Aim of the task: Reproduce all entries precisely as they are written.

:: Material provided ::

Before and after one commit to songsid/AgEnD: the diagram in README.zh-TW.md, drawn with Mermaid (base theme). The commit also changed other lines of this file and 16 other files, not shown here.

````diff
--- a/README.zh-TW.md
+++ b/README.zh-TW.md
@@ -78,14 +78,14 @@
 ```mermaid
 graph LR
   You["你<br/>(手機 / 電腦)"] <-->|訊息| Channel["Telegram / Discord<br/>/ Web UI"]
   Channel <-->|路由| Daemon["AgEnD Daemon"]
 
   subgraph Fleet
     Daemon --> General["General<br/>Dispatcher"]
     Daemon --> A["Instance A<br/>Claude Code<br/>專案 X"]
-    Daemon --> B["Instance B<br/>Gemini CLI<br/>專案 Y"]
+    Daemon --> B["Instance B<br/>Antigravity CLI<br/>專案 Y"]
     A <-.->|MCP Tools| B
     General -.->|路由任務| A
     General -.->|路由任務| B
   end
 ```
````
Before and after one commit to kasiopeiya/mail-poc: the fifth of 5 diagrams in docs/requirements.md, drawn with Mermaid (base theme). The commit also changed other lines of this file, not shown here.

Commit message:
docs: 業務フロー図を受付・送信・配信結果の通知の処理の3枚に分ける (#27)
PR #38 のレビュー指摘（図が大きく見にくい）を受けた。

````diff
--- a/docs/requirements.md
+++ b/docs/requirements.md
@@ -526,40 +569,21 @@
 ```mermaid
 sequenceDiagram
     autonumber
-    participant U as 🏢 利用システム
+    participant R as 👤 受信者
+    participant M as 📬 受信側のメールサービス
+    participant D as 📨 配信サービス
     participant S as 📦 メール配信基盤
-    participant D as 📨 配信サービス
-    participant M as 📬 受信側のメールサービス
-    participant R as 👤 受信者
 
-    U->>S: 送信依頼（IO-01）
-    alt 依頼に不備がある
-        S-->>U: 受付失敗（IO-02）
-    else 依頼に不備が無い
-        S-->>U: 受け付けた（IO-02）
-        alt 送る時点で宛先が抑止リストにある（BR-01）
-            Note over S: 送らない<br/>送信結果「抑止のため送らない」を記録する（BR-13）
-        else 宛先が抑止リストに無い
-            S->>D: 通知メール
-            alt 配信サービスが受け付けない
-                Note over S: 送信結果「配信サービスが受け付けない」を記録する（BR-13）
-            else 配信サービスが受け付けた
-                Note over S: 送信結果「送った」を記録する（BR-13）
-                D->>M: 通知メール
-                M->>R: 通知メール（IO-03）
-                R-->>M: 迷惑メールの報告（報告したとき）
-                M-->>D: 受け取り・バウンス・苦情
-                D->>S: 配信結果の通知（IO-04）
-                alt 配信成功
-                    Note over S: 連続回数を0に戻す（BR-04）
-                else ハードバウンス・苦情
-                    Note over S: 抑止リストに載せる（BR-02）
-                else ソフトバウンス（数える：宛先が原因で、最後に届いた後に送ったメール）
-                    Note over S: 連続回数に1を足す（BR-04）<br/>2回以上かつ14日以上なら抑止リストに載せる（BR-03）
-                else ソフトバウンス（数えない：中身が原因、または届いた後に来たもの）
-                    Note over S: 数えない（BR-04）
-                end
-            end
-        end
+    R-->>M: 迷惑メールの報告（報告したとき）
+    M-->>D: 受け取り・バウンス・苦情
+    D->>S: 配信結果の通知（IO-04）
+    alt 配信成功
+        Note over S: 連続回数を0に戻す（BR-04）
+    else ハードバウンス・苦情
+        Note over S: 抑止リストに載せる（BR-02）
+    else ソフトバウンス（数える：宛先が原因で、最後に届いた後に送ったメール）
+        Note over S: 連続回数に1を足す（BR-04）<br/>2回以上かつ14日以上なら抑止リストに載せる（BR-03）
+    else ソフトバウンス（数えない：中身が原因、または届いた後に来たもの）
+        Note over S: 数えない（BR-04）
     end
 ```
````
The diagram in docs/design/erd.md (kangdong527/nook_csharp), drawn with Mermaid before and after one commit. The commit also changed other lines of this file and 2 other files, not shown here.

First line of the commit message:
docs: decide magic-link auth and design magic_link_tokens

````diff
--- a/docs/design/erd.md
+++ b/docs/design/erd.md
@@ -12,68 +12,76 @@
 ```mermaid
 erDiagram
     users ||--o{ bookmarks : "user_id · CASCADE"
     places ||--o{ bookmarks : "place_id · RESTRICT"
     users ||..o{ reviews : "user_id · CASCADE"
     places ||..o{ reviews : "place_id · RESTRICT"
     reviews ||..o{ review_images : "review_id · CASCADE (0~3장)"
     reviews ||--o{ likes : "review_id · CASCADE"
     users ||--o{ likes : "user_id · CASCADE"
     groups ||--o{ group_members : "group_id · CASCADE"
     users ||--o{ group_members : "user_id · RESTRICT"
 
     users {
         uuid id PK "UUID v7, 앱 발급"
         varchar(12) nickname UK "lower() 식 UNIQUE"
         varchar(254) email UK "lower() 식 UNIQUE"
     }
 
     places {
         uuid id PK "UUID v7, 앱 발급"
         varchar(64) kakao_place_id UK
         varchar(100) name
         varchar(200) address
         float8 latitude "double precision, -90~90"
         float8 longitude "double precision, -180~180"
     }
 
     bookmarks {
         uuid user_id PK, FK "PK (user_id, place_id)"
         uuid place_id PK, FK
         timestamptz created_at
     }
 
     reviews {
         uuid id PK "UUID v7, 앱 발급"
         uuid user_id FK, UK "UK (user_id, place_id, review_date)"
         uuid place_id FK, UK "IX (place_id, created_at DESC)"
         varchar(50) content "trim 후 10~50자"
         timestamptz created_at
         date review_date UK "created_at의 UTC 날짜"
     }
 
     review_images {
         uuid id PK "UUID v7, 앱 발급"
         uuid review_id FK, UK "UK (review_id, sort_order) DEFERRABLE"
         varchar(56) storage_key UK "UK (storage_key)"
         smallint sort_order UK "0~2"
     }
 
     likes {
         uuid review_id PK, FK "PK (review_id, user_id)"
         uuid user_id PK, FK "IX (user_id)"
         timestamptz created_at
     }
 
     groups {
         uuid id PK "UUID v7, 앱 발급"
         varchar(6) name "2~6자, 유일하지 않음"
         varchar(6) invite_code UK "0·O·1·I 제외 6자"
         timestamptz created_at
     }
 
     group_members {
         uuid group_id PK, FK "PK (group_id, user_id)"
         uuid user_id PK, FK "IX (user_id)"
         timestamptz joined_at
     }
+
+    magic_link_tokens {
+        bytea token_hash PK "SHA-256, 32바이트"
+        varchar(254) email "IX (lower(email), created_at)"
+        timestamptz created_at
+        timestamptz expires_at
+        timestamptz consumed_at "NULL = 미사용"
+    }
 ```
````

:::

Response for this exercise:
Before and after one commit to songsid/AgEnD: the diagram in README.zh-TW.md, drawn with Mermaid (base theme). The commit also changed other lines of this file and 16 other files, not shown here.

````diff
--- a/README.zh-TW.md
+++ b/README.zh-TW.md
@@ -78,14 +78,14 @@
 ```mermaid
 graph LR
   You["你<br/>(手機 / 電腦)"] <-->|訊息| Channel["Telegram / Discord<br/>/ Web UI"]
   Channel <-->|路由| Daemon["AgEnD Daemon"]
 
   subgraph Fleet
     Daemon --> General["General<br/>Dispatcher"]
     Daemon --> A["Instance A<br/>Claude Code<br/>專案 X"]
-    Daemon --> B["Instance B<br/>Gemini CLI<br/>專案 Y"]
+    Daemon --> B["Instance B<br/>Antigravity CLI<br/>專案 Y"]
     A <-.->|MCP Tools| B
     General -.->|路由任務| A
     General -.->|路由任務| B
   end
 ```
````
Before and after one commit to kasiopeiya/mail-poc: the fifth of 5 diagrams in docs/requirements.md, drawn with Mermaid (base theme). The commit also changed other lines of this file, not shown here.

Commit message:
docs: 業務フロー図を受付・送信・配信結果の通知の処理の3枚に分ける (#27)
PR #38 のレビュー指摘（図が大きく見にくい）を受けた。

````diff
--- a/docs/requirements.md
+++ b/docs/requirements.md
@@ -526,40 +569,21 @@
 ```mermaid
 sequenceDiagram
     autonumber
-    participant U as 🏢 利用システム
+    participant R as 👤 受信者
+    participant M as 📬 受信側のメールサービス
+    participant D as 📨 配信サービス
     participant S as 📦 メール配信基盤
-    participant D as 📨 配信サービス
-    participant M as 📬 受信側のメールサービス
-    participant R as 👤 受信者
 
-    U->>S: 送信依頼（IO-01）
-    alt 依頼に不備がある
-        S-->>U: 受付失敗（IO-02）
-    else 依頼に不備が無い
-        S-->>U: 受け付けた（IO-02）
-        alt 送る時点で宛先が抑止リストにある（BR-01）
-            Note over S: 送らない<br/>送信結果「抑止のため送らない」を記録する（BR-13）
-        else 宛先が抑止リストに無い
-            S->>D: 通知メール
-            alt 配信サービスが受け付けない
-                Note over S: 送信結果「配信サービスが受け付けない」を記録する（BR-13）
-            else 配信サービスが受け付けた
-                Note over S: 送信結果「送った」を記録する（BR-13）
-                D->>M: 通知メール
-                M->>R: 通知メール（IO-03）
-                R-->>M: 迷惑メールの報告（報告したとき）
-                M-->>D: 受け取り・バウンス・苦情
-                D->>S: 配信結果の通知（IO-04）
-                alt 配信成功
-                    Note over S: 連続回数を0に戻す（BR-04）
-                else ハードバウンス・苦情
-                    Note over S: 抑止リストに載せる（BR-02）
-                else ソフトバウンス（数える：宛先が原因で、最後に届いた後に送ったメール）
-                    Note over S: 連続回数に1を足す（BR-04）<br/>2回以上かつ14日以上なら抑止リストに載せる（BR-03）
-                else ソフトバウンス（数えない：中身が原因、または届いた後に来たもの）
-                    Note over S: 数えない（BR-04）
-                end
-            end
-        end
+    R-->>M: 迷惑メールの報告（報告したとき）
+    M-->>D: 受け取り・バウンス・苦情
+    D->>S: 配信結果の通知（IO-04）
+    alt 配信成功
+        Note over S: 連続回数を0に戻す（BR-04）
+    else ハードバウンス・苦情
+        Note over S: 抑止リストに載せる（BR-02）
+    else ソフトバウンス（数える：宛先が原因で、最後に届いた後に送ったメール）
+        Note over S: 連続回数に1を足す（BR-04）<br/>2回以上かつ14日以上なら抑止リストに載せる（BR-03）
+    else ソフトバウンス（数えない：中身が原因、または届いた後に来たもの）
+        Note over S: 数えない（BR-04）
     end
 ```
````
The diagram in docs/design/erd.md (kangdong527/nook_csharp), drawn with Mermaid before and after one commit. The commit also changed other lines of this file and 2 other files, not shown here.

First line of the commit message:
docs: decide magic-link auth and design magic_link_tokens

````diff
--- a/docs/design/erd.md
+++ b/docs/design/erd.md
@@ -12,68 +12,76 @@
 ```mermaid
 erDiagram
     users ||--o{ bookmarks : "user_id · CASCADE"
     places ||--o{ bookmarks : "place_id · RESTRICT"
     users ||..o{ reviews : "user_id · CASCADE"
     places ||..o{ reviews : "place_id · RESTRICT"
     reviews ||..o{ review_images : "review_id · CASCADE (0~3장)"
     reviews ||--o{ likes : "review_id · CASCADE"
     users ||--o{ likes : "user_id · CASCADE"
     groups ||--o{ group_members : "group_id · CASCADE"
     users ||--o{ group_members : "user_id · RESTRICT"
 
     users {
         uuid id PK "UUID v7, 앱 발급"
         varchar(12) nickname UK "lower() 식 UNIQUE"
         varchar(254) email UK "lower() 식 UNIQUE"
     }
 
     places {
         uuid id PK "UUID v7, 앱 발급"
         varchar(64) kakao_place_id UK
         varchar(100) name
         varchar(200) address
         float8 latitude "double precision, -90~90"
         float8 longitude "double precision, -180~180"
     }
 
     bookmarks {
         uuid user_id PK, FK "PK (user_id, place_id)"
         uuid place_id PK, FK
         timestamptz created_at
     }
 
     reviews {
         uuid id PK "UUID v7, 앱 발급"
         uuid user_id FK, UK "UK (user_id, place_id, review_date)"
         uuid place_id FK, UK "IX (place_id, created_at DESC)"
         varchar(50) content "trim 후 10~50자"
         timestamptz created_at
         date review_date UK "created_at의 UTC 날짜"
     }
 
     review_images {
         uuid id PK "UUID v7, 앱 발급"
         uuid review_id FK, UK "UK (review_id, sort_order) DEFERRABLE"
         varchar(56) storage_key UK "UK (storage_key)"
         smallint sort_order UK "0~2"
     }
 
     likes {
         uuid review_id PK, FK "PK (review_id, user_id)"
         uuid user_id PK, FK "IX (user_id)"
         timestamptz created_at
     }
 
     groups {
         uuid id PK "UUID v7, 앱 발급"
         varchar(6) name "2~6자, 유일하지 않음"
         varchar(6) invite_code UK "0·O·1·I 제외 6자"
         timestamptz created_at
     }
 
     group_members {
         uuid group_id PK, FK "PK (group_id, user_id)"
         uuid user_id PK, FK "IX (user_id)"
         timestamptz joined_at
     }
+
+    magic_link_tokens {
+        bytea token_hash PK "SHA-256, 32바이트"
+        varchar(254) email "IX (lower(email), created_at)"
+        timestamptz created_at
+        timestamptz expires_at
+        timestamptz consumed_at "NULL = 미사용"
+    }
 ```
````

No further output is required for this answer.